I think about the people I know personally who are serving in office. I think about my political "rock stars" who I dream of knowing one day. I think about all of the important things that get discussed and accomplished because there are people who dedicate themselves to public service and public office. I am so appreciative of these people, whether at a local level within my City, or in Washington D.C. at national and international levels. I know we need these people. Which brings me to my next thought.
Debate has become hate. Peaceful rallies have become places to fear the worst. Somewhere there is a young, enthusiastic guy or gal, just itching to get involved in the political process who is taking pause because he/she wonders if it will be a safe occupation for his/herself and family. Opposing ideas have become vicious roadblocks and attacks instead of a means to find a way through to a solution.Broken windows or painted graffiti at a candidate's headquarters are common during election season. Common. Death threats are expected for someone with a passionate voice. Expected.
People who know me know I am extremely passionate about my political views. There are definitely people I do not like, whose policies I find ridiculous, who dumbfound me by things they say and do. All of us have our opinions and have the right to voice them. We should not, however, have the right to intimidate, threaten, fearmonger or cause harm to others because of our opinions. Opposing opinions should not be so hateful that they give pause to those wishing to serve. It seems ridiculous to even have to say this outloud, or put in print. Isn't this common sense? Treat thy neighbor? The golden rule? What is taught in kindergarten?
Will the tragedy in Arizona help tone things down? I don't know. If it does, then isn't it a shame it took such a horrific action to make it happen?

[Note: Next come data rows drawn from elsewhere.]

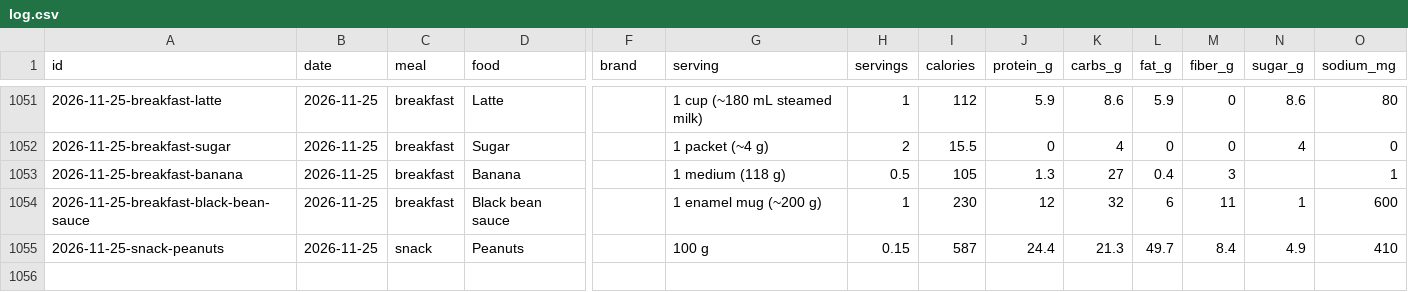
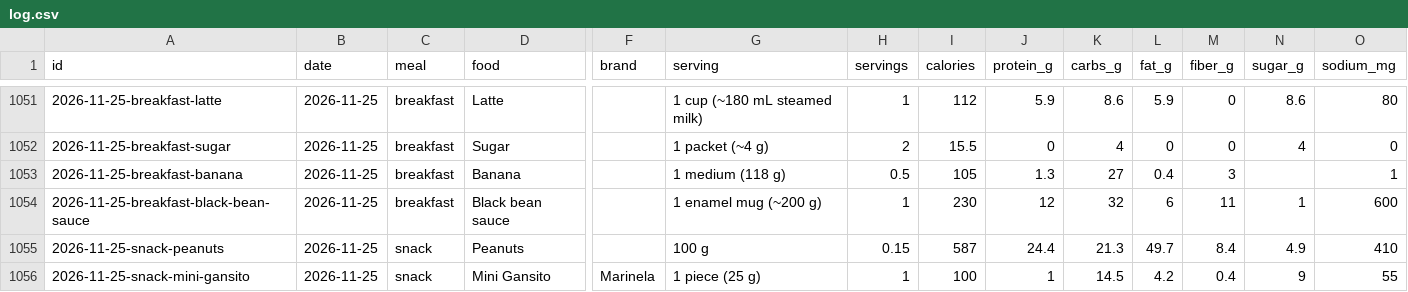
Before and after one commit to soldoutbudokan/Health, a CSV file: data/log.csv, drawn as a sheet; only a part is shown, gaps mark what is left out; rows hold the shown columns only; the diff names each change by its address in the sheet, - before the commit and + after, or states it on an @@ line.

Commit message:
Log Nov 25 snack: one Marinela Mini Gansito

```diff
--- a/data/log.csv
+++ b/data/log.csv
+row 1056: 2026-11-25-snack-mini-gansito | 2026-11-25 | snack | Mini Gansito | Marinela | 1 piece (25 g) | 1 | 100 | 1 | 14.5 | 4.2 | 0.4 | 9 | 55
```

Can't we all just adopt the phrase my kids say and know by heart?
I have a new hero to add to my growing list of awesome people doing amazing things on our planet. Last
night I was watching the Nightly News with Brian Williams and learned about a woman right here in Michigan who saw a need, and made a decision to help fix it.
Rachel O'Neill lives in Woodhaven (Brownstown Twp.). While visiting Africa on a mission, she noticed that so many of the little girls there had mere scraps to wear for clothing. One child might have one single outfit , to wear again and again and again. Well, thankfully for thousands of little girls, this particular fact kep tugging at Mrs. O'Neill's heart, and she found a way to do something about it.
Little Dresses For Africa is a non-profit organization that makes little girl's dresses out of pillowcases. Pillowcases! In four easy steps, which O'Neill gives on her website, just about anyone can change a pillowcase into something colorful, frilly, girlie and NEW for a little girl who has never had ANYTHING new and all her own. More importantly, these little dresses help instill a feeling of worthiness to the girls who wear them.
O'Neill's organization is growing at a record pace, thanks to a lot of media attention and national coverage. Individuals and groups from all over the U.S. are having "sewing parties" and sending them to Woodhaven, MI for distribution. To date, more than 120,000 dresses have been shipped to several different countries in Africa. And...so not to leave the little boys out, Little Dresses For Africa also makes "Britches for boys" shorts. How awesome is that?
I'm just blown away by Rachel O'Neill and the lesson she teaches us, and the simplicity of her mission. One person. One idea. Endless results. Mega kudos to Little Dresses. Anyone can help by sewing or donating. Here is the website: http://www.littledressesforafrica.org/.